Dr. Lukin has served on the Modern Language Association’s Committee on Disability Issues in the Profession and on Temple’s Interdisciplinary Faculty Council on Disability. His work has been taught at many schools, among them the University of Michigan, the University of Washington, Purdue North Central, the University of Minnesota, University of Sussex, CUNY Graduate Center, Central Michigan University, National Chiao Tung University, the University of Chicago, San Diego State University, Southern Illinois University, and Haverford College. His current projects include a collection of his interviews with feminist authors and Noir Recognitions, a study of identity in the 1950s novels of Jim Thompson, Patricia Highsmith, Shirley Jackson, and Philip Dick. He lives in Philadelphia and enjoys dining out, folksinging, classical theater, chamber music, and feline companionship.
“Science Fiction, Affect, and Crip Self-Invention—Or, How Philip K. Dick Made Me Disabled.” In Negotiating Disability: Disclosure and Higher Education.
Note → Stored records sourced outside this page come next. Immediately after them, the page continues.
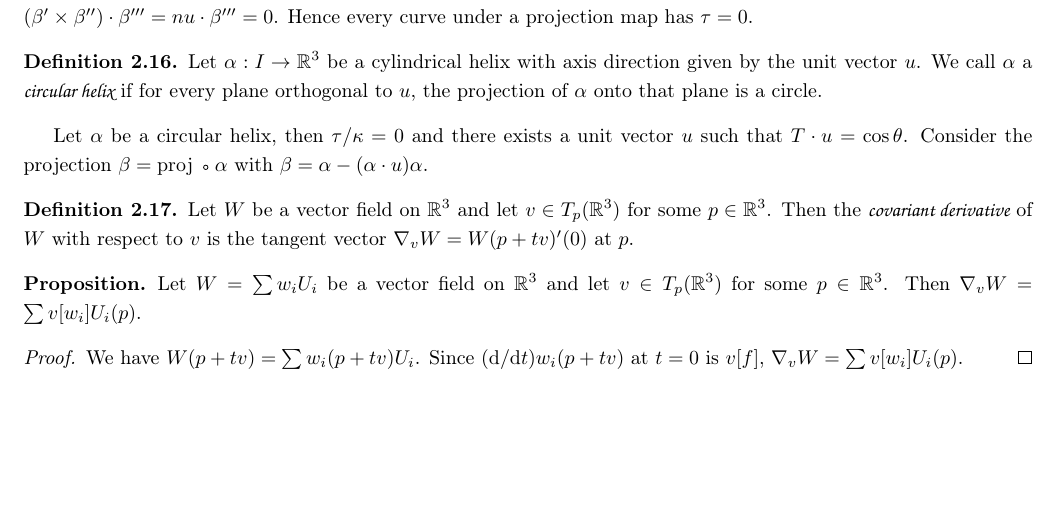
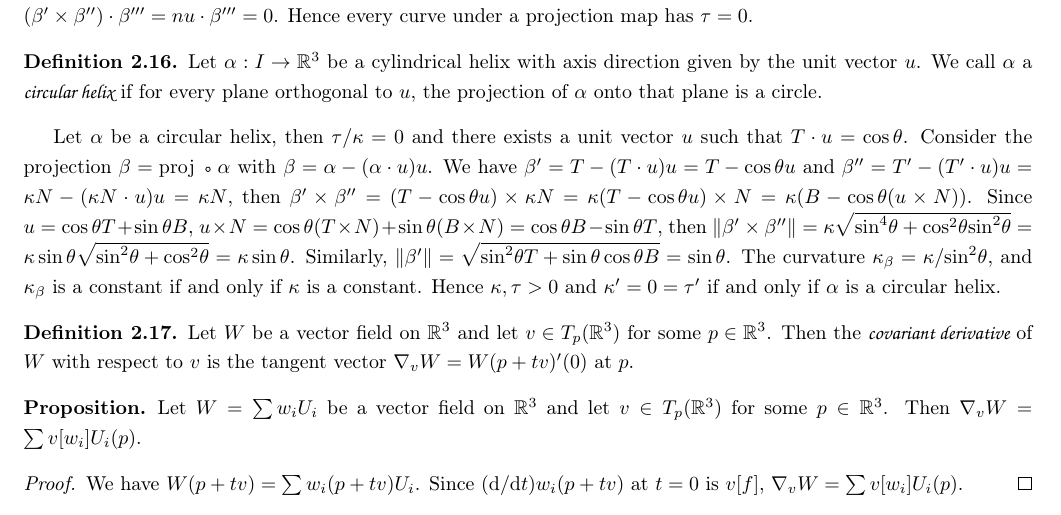
Before and after one commit to Hassiummm/Elementary-Differential-Geometry, a LaTeX document (Elementary Differential Geometry.tex): part of page 10 of 13, cut so that both start at the same text, the shorter picture padded with empty space. The pictures show the PDF file Elementary Differential Geometry.pdf that the author committed with the source.

Commit message:
2.4 revised, add proofs about helix

```diff
--- a/Elementary Differential Geometry.tex
+++ b/Elementary Differential Geometry.tex
@@ -501,10 +501,7 @@ Let $\al$ be a curve and let $u$ be a unit vector. Let $\be$ be the curve $\be=\
     Let $\al:I\to{\R}^{3}$ be a cylindrical helix with axis direction given by the unit vector $u$. We call $\al$ a \hdef{circular helix} if for every plane orthogonal to $u$, the projection of $\al$ onto that plane is a circle.
 \end{definition}
 \par
-Let $\al$ be a circular helix, then $\tau/\ka=0$ and there exists a unit vector $u$ such that $T\cdot u=\cos\theta$. Consider the projection $\be=\proj\comp\al$ with $\be=\al-(\al\cdot u)\al$.
-
-
-
+Let $\al$ be a circular helix, then $\tau/\ka=0$ and there exists a unit vector $u$ such that $T\cdot u=\cos\theta$. Consider the projection $\be=\proj\comp\al$ with $\be=\al-(\al\cdot u)u$. We have $\be'=T-(T\cdot u)u=T-\cos\theta u$ and $\be''=T'-(T'\cdot u)u=\ka N-(\ka N\cdot u)u=\ka N$, then $\be'\times\be''=(T-\cos\theta u)\times\ka N=\ka(T-\cos\theta u)\times N=\ka(B-\cos\theta(u\times N))$. Since $u=\cos\theta T+\sin\theta B$, $u\times N=\cos\theta(T\times N)+\sin\theta(B\times N)=\cos\theta B-\sin\theta T$, then $\norm{\be'\times\be''}=\ka\sqrt{{\sin}^{4}\theta+{\cos}^{2}\theta{\sin}^{2}\theta}=\ka\sin\theta\sqrt{{\sin}^{2}\theta+{\cos}^{2}\theta}=\ka\sin\theta$. Similarly, $\norm{\be'}=\sqrt{{\sin}^{2}\theta T+\sin\theta\cos\theta B}=\sin\theta$. The curvature ${\ka}_{\be}=\ka/{\sin}^{2}\theta$, and ${\ka}_{\be}$ is a constant if and only if $\ka$ is a constant. Hence $\ka,\tau>0$ and $\ka'=0=\tau'$ if and only if $\al$ is a circular helix.
 % 2.5 Covariant Derivatives
 \begin{definition}
     Let $W$ be a vector field on ${\R}^{3}$ and let $v\in{T}_{p}({\R}^{3})$ for some $p\in{\R}^{3}$. Then the \hdef{covariant derivative} of $W$ with respect to $v$ is the tangent vector ${\nabla}_{v}W=W(p+tv)'(0)$ at $p$.
```
Also changed, not shown: Elementary Differential Geometry.pdf, 1 other file.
Ed. Stephanie L. Kerschbaum, Laura T. Eisenman, and James M. Jones. Ann Arbor: University of Michigan Press, 2017.
“Disability and Blackness.” In The Disability Studies Reader, 4th edition, ed. Lennard J. Davis. New York: Routledge, 2013.
“Jim Thompson” and “Samuel Delany.” In The Encyclopedia of 20th Century American Fiction, eds. David Madden, Justus Nieland, and Patrick O’Donnell. Boston: Wiley-Blackwell, 2011.
“Identity-Shopping and Postwar Self-Improvement in Patricia Highsmith’s Strangers on a Train.” jml: Journal of Modern Literature 33.4 (Summer 2010).
Reference Articles: “The Black Panther Party” and “The Men.” In Encyclopedia of American Disability History, ed. Susan Burch. New York: Facts on File, 2009.
“The Resistant Body: Disability, History, and Classical Heroism in Whitehead’s Apex Hides the Hurt.” Engaging Tradition, Making It New: Essays on Teaching Recent African American Literature, eds. Stephanie Brown and Eva Tettenborn. Newcastle upon Tyne: Cambridge Scholars Publishing, 2008.
Invisible Suburbs: Recovering Protest Fiction in the 1950s United States. Jackson MS: University Press of Mississippi, 2008.
“About Samuel Delany.” the minnesota review 65-66 (Fall 2006).
“Cold War Masculinity in the Early Work of Kate Wilhelm.” In Daughters of Earth: Twentieth Century Feminist Science Fiction, ed. Justine Larbalestier. Middletown, CT: Wesleyan UP, 2006.